The riffs on this EP definitely bring to mind Gallows when you hear them, but this is no bad thing. After all, Gallows have been the biggest thing to happen to punk music in the UK in decades, their influence is bound to permeate into the punk bands that have come after them, but the great thing about Howls is that they manage to fall on the right side of the line between being influenced by a band, and trying to rip them off. Particularly, the fact that the band only have one guitarist, they use the bass to fill things out more, giving them a more unique sound.
The first three tracks of the EP provide fast-paced aggressive punk, but where the band get most exciting is in fact in the final one-two of ‘Mono’ and ‘Year Of The Rat’. These songs find Howls at their darkest and are both really atmospheric pieces of music. The former is minimal and slow burning, whilst the latter mixes it up between fast sections, and slow heavy grooves.

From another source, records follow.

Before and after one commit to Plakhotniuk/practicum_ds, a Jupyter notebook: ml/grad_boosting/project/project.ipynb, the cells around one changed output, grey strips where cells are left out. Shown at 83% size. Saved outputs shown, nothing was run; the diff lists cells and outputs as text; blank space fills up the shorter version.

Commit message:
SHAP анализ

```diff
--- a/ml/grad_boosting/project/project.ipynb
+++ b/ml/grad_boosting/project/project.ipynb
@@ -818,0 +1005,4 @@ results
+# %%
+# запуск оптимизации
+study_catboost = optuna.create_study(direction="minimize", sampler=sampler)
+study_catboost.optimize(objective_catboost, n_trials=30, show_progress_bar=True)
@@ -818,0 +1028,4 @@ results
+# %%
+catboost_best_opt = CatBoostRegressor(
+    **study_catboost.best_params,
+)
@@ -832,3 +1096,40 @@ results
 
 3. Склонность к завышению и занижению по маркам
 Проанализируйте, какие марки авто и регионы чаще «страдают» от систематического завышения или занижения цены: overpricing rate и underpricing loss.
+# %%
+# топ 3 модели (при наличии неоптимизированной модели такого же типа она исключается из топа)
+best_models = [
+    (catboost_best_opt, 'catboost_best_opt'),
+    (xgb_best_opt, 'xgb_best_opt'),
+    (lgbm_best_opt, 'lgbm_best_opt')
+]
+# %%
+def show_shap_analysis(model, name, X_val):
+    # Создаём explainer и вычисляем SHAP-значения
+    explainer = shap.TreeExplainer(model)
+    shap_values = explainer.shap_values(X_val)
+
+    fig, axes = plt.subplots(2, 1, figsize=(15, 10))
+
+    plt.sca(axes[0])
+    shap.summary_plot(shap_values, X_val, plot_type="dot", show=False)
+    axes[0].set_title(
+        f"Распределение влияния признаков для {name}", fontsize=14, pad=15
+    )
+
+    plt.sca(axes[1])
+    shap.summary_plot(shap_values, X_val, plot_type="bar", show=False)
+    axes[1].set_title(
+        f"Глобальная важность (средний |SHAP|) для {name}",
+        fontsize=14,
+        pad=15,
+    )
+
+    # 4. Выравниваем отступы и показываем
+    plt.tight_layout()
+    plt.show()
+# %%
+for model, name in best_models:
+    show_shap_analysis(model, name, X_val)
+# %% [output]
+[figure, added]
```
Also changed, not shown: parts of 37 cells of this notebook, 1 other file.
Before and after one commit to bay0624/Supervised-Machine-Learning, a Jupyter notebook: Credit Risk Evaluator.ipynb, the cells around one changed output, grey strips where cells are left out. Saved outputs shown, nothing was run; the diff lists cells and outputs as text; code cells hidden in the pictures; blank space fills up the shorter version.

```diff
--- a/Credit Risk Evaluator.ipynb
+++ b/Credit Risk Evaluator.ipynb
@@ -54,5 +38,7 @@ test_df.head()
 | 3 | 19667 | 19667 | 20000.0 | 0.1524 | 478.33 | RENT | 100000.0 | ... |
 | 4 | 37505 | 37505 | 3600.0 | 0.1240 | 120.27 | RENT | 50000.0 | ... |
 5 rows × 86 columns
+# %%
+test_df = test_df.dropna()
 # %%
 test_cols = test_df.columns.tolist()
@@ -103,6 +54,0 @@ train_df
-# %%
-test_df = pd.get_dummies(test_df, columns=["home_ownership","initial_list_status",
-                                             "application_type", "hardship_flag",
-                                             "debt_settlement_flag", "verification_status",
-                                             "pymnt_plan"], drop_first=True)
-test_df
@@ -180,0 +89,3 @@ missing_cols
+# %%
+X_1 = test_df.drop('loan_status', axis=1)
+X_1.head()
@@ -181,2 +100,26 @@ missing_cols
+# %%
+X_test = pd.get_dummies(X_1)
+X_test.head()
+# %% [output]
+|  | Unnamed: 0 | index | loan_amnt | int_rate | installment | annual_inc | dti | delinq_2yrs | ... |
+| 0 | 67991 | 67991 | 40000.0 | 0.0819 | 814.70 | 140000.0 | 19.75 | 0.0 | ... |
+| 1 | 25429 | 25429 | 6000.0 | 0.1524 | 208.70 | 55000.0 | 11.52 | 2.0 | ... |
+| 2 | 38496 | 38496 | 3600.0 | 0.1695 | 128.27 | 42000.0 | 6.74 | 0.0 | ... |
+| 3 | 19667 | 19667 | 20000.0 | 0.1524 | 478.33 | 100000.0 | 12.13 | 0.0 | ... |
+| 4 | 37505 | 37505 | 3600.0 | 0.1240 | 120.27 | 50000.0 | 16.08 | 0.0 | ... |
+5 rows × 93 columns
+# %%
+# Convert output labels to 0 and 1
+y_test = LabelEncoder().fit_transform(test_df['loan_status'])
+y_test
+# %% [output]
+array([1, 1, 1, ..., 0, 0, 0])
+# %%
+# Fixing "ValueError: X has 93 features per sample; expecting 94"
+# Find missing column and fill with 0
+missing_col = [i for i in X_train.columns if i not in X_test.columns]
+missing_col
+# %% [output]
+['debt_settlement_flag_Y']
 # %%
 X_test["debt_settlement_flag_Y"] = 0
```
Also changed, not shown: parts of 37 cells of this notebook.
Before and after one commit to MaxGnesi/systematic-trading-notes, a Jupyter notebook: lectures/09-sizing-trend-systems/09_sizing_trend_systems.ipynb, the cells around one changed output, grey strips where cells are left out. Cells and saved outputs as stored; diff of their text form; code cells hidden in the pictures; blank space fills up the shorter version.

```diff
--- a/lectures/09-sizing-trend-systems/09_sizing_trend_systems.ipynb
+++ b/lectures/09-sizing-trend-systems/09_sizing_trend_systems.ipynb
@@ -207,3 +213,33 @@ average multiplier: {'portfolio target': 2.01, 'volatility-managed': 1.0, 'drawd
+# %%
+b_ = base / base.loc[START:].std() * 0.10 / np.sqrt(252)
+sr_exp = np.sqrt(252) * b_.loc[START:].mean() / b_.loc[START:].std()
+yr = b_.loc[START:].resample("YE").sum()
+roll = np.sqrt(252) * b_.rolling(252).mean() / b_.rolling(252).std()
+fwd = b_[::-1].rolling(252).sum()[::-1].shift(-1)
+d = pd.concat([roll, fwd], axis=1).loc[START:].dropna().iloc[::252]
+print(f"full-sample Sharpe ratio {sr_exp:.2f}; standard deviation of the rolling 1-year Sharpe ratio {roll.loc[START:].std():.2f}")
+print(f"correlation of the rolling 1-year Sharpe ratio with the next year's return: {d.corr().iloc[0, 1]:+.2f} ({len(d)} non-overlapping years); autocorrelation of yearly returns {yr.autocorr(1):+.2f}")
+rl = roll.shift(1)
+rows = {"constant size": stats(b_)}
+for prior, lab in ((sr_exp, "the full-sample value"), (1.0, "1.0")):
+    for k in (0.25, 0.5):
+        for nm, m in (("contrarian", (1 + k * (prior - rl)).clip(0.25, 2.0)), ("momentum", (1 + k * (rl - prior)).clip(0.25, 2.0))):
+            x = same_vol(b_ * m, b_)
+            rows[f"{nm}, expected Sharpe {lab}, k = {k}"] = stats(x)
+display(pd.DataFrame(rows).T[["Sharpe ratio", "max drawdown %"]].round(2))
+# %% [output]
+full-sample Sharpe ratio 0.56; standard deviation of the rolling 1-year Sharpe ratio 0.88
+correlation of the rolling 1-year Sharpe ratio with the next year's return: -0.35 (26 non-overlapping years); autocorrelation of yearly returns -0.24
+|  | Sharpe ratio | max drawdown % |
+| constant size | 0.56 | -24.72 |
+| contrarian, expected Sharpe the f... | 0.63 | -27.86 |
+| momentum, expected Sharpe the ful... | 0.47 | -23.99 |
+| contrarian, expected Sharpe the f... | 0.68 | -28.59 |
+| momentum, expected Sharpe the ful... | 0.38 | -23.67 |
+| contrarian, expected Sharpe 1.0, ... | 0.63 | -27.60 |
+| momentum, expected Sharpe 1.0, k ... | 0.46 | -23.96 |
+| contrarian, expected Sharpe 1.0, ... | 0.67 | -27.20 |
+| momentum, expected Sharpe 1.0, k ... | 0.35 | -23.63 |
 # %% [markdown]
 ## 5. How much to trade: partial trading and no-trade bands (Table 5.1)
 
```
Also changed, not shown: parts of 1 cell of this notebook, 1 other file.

It feels like this is where the band have really found themselves, mixing both traditional punk and contemporary hardcore whilst giving it a really bleak and ominous vibe. Hopefully, the band can carve this niche out for themselves and create a real stormer of a full-length.
Written by Dominic Webber